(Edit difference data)
- - -

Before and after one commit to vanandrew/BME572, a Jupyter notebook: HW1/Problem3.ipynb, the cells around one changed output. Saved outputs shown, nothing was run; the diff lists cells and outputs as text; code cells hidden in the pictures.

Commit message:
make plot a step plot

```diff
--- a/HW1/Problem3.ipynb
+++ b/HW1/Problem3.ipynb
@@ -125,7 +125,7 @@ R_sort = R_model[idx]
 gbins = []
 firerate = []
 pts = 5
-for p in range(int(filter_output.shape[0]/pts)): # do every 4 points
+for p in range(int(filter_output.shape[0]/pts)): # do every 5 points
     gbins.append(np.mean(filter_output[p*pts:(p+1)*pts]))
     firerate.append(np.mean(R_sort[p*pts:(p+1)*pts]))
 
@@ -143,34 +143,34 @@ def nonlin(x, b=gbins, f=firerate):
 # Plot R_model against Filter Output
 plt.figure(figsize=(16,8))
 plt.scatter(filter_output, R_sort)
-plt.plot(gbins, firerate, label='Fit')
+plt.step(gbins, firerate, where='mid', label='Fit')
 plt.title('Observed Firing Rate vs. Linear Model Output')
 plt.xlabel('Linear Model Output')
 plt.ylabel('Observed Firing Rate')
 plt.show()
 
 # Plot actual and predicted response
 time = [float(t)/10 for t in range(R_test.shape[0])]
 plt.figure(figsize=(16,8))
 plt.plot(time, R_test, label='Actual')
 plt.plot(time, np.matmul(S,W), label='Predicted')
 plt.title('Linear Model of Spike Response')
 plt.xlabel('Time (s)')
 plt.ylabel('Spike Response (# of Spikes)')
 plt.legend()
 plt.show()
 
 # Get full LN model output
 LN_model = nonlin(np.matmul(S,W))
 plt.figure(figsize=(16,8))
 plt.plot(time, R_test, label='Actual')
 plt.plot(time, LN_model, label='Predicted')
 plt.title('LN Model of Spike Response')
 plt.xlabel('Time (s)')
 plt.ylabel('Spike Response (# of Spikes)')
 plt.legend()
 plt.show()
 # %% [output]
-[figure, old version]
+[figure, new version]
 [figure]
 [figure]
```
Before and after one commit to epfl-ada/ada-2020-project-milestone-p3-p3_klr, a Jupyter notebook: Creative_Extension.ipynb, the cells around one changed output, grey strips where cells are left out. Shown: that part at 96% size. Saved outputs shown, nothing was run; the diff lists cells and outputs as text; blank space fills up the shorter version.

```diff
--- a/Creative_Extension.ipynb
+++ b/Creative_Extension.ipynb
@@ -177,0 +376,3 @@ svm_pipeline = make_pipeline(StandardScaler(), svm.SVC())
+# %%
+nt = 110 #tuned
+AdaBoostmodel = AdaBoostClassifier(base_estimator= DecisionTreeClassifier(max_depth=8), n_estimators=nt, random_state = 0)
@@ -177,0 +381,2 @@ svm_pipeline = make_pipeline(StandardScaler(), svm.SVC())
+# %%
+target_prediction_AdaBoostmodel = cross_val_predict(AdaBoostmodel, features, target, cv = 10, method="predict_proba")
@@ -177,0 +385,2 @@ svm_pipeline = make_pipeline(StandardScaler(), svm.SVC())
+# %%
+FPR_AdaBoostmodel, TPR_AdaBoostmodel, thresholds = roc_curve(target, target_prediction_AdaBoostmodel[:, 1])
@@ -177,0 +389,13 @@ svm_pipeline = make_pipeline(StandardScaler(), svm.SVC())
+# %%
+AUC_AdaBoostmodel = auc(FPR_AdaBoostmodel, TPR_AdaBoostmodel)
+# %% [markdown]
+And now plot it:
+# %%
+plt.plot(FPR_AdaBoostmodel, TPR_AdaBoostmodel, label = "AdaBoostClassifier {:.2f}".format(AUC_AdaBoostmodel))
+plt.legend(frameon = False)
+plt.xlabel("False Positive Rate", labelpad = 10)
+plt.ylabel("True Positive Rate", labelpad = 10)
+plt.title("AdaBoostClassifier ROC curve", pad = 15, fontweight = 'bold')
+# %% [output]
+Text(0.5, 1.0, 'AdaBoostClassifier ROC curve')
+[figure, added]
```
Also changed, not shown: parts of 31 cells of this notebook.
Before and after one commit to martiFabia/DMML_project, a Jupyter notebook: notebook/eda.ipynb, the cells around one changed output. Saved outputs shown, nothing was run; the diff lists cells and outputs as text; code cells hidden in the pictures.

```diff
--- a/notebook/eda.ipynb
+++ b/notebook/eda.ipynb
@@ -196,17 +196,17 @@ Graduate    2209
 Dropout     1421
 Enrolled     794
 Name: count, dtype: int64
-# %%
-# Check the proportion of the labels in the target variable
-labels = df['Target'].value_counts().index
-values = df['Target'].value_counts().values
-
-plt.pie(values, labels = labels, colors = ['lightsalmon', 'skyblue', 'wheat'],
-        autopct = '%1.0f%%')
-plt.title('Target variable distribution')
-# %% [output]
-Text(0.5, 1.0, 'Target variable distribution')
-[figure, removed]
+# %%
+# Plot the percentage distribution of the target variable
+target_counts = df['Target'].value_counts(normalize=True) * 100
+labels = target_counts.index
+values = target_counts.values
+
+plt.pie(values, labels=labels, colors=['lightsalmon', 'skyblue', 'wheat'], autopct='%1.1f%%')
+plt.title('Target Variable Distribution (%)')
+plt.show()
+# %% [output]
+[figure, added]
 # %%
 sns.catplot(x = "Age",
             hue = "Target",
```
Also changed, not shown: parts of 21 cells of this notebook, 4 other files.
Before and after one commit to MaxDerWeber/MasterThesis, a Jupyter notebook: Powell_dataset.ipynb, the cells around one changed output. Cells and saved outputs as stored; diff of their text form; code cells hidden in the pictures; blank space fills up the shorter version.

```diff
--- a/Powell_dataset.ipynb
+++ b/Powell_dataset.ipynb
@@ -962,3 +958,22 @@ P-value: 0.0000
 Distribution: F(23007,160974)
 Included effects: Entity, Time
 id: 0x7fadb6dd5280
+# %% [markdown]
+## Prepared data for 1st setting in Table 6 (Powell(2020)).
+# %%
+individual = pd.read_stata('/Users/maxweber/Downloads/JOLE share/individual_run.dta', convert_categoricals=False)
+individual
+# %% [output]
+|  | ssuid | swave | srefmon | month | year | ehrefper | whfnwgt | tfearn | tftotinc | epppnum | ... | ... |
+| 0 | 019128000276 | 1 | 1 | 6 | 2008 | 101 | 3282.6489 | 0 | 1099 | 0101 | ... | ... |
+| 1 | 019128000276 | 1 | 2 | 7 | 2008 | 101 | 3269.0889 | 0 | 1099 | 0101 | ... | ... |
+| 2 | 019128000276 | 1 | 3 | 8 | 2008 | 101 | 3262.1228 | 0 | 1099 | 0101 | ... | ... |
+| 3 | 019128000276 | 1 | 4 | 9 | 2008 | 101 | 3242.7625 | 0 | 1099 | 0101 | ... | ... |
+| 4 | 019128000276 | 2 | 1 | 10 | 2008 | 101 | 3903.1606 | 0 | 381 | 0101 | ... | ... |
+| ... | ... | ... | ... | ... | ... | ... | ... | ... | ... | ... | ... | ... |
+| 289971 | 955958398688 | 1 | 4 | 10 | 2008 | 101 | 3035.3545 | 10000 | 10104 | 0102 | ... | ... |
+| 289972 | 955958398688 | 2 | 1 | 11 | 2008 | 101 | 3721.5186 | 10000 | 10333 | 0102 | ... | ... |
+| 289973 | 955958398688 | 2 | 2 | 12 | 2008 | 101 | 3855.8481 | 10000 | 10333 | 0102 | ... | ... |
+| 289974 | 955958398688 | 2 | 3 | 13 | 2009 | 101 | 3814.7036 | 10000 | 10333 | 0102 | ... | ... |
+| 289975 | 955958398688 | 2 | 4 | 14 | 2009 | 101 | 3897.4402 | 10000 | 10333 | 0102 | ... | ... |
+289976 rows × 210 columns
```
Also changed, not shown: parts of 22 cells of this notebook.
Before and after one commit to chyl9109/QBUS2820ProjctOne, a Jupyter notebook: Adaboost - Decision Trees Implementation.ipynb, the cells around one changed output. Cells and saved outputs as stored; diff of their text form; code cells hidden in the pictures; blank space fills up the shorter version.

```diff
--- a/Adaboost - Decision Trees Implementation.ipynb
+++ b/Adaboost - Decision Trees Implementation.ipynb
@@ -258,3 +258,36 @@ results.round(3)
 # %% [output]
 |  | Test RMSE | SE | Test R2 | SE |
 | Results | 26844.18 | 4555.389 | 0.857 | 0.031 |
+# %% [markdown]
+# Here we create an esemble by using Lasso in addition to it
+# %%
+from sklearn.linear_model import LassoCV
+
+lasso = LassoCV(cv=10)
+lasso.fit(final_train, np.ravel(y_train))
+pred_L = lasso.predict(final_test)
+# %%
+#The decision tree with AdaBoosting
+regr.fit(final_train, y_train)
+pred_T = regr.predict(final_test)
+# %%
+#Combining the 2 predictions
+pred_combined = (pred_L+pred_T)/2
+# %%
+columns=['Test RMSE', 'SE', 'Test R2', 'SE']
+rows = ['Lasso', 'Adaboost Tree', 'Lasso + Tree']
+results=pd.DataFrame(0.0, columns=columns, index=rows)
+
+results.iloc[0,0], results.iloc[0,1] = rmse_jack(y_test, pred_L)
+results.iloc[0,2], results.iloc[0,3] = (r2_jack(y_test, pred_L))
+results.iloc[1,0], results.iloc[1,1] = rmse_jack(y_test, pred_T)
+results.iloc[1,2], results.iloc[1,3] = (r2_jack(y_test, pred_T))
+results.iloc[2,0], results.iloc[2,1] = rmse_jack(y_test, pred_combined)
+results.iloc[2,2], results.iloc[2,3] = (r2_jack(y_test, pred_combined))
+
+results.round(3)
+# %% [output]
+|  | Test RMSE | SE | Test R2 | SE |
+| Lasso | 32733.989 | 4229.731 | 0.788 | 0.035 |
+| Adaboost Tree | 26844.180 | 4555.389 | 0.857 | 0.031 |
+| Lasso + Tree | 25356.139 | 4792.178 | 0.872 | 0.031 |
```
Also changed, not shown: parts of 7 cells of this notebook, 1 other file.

- - -

» Exercise description
The answer is a number alone: how many lines of the data contain the string "values"?

» Solution to the exercise
4